Officers fired tear gas in an attempt to disperse agitated supporters of the losing home side who had invaded the pitch after the final whistle in Malang, East Java, on Saturday night, the region's police chief Nico Afinta told reporters.
Jokowi, as the president is known, ordered the Football Association of Indonesia, PSSI, to suspend all games in the top league BRI Liga 1 until an investigation had been completed.
Inside the stadium at night, a burned chair still lay unattended while slippers and shoes were strewn haphazardly.
Arema football club supporters lights candles during a vigil outside the Kanjuruhan stadium to pay condolence to the victims, of a stampede following a soccer match between Arema vs Persebaya outside in Malang, East Java province, Indonesia, October 2, 2022.
FIFA President Gianni Infantino said in a statement to Reuters that the football world was in "a state of shock following the tragic incidents that have taken place in Indonesia" and the event was "dark day for all involved".
Later at night people burned candles in a vigil at a lion statue, the local club's symbol.
Hundreds also attended a candle-lit vigil in the capital Jakarta on Sunday night, carrying placards that read "Indonesian soccer in mourning" and "stop police brutality.".
Some 42,000 tickets had been issued for a stadium designed to hold 38,000 people, he said.
Crowds pack stadiums but the football scene in Indonesia, a country of 275 million people, has been blighted by hooliganism, heavy-handed policing and mismanagement.
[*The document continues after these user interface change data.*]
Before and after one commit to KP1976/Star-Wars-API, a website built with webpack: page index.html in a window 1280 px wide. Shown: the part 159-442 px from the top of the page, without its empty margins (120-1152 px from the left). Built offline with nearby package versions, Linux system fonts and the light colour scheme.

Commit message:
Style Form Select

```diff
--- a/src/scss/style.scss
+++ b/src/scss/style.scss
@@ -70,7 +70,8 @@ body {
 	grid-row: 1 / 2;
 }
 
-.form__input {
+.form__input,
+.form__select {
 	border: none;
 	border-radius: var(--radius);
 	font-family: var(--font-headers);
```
The head of the Asian Football Confederation, Shaikh Salman bin Ebrahim Al Khalifa, said in a statement he was "deeply shocked and saddened to hear such tragic news coming out of football-loving Indonesia", expressing condolences for the victims, their families and friends.